Rabbi Josh Ladon, the West Coast education director for the Shalom Hartman Institute of North America, who was part of the conference panel with Kroll-Zeldin, conducted a study of Jewish clergy who say Phish has influenced their sense of Jewish spirituality or community. Among the 340 responses, many pointed to Phish’s live improvisation in addressing the spiritual quality of their concerts. Improvisation takes agency and creativity, Ladon said — concepts that respondents brought back to their Jewish religious lives.
“They’re projecting and saying this improv is really important to my spiritual life because it requires me when I’m listening to be mindful … it requires me to take seriously the possibility of things not working out the way they were intended,” Ladon said. “There is something about when you go to a Phish show, many people know what’s going on, and people [in the survey] write about that feeling of wanting to have their synagogue community to understand what’s going on [during a service].”

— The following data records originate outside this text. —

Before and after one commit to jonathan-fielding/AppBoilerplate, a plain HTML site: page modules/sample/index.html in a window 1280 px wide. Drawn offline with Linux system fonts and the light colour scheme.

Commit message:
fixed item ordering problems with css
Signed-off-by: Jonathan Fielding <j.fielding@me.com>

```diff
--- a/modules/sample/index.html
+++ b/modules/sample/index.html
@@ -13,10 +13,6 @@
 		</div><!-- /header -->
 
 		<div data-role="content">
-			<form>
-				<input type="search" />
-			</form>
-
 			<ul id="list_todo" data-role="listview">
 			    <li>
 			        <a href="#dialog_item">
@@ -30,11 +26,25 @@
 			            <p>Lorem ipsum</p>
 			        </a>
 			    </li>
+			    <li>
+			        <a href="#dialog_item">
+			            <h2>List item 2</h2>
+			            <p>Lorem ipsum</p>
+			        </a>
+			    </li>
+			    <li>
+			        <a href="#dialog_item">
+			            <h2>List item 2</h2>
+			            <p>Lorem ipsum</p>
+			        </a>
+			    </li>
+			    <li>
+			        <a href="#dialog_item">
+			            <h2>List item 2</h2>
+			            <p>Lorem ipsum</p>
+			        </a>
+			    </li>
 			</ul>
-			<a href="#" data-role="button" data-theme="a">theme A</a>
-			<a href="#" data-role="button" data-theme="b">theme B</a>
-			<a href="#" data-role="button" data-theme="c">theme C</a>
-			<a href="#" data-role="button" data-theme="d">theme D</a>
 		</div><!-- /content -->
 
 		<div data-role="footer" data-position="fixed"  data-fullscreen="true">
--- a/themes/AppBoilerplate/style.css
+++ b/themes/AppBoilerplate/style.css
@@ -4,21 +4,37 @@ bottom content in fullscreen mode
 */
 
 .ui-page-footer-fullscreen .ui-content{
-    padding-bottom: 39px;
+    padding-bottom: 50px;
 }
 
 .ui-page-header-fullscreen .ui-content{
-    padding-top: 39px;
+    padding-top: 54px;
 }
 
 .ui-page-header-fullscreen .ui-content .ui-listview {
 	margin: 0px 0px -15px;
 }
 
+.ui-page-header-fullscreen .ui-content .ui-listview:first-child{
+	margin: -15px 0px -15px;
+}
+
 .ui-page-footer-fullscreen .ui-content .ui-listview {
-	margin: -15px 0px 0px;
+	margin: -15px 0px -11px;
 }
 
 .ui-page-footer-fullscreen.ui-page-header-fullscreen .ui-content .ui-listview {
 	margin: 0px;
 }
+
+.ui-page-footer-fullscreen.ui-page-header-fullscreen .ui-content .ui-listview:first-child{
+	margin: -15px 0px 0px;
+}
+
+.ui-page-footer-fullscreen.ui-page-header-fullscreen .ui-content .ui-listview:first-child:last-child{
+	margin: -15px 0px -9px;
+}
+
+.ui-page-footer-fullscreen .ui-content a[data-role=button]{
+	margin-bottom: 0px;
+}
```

Phish has even helped Jews feel and become more Jewish, as documented in articles Ladon came across in his research and his own study. The most well-known example is the reggae rapper Matisyahu, who went through an intense Phish phase before becoming Orthodox, seeing around 50 of their concerts. Ladon said some of his respondents said they became Modern Orthodox rabbis in at least some small part because of Phish’s influence on their spirituality. One even became haredi.
“It was quite remarkable how relevant a panel on Jews and Phish was to the academic study of Phish. Both Jews and non Jews alike were excited for our panel and it answered many questions people had as to why so many Jews were and continue to be attracted to Phish,” Kroll-Zeldin said. He hopes work on Phish and the Jews within the field of religious studies can contribute to “expanding the notion of what Jewishness means in non-traditional contexts, such as a Phish show, while also exhibiting the diverse ways that people perform their Jewish identities.”
Two members of the band — bassist Mike Gordon and drummer Jon Fishman, whose surname inspired the band name — are Jewish. Gordon attended a Solomon Schechter Jewish day school in Newton, Massachusetts, and his father was a leader in the Boston Jewish community, notably with local groups that supported the Soviet Jewry movement.
In a possible nod to their Jewish fan base, the band is known for playing live versions of “Avinu Malkeinu” and “Yerushalayim Shel Zahav.”
For Ladon, Jewish Phish fandom is an important manifestation and representation of modern Jewish American life — and it’s not the only place that Jewish scholars should be looking to in order to explore contemporary Judaism. He points to the huge Kabbalat Shabbat held at the annual Burning Man festival in Nevada, for example.
“Jews in America are living their lives as part of a broader culture, and so to understand deep notions of Jewish spirituality,” he said, “you have to look at not just sources constructed by Jews who are rabbis and inside the Jewish world, but also see how the spiritual experiences of broader modern American culture can influence it.”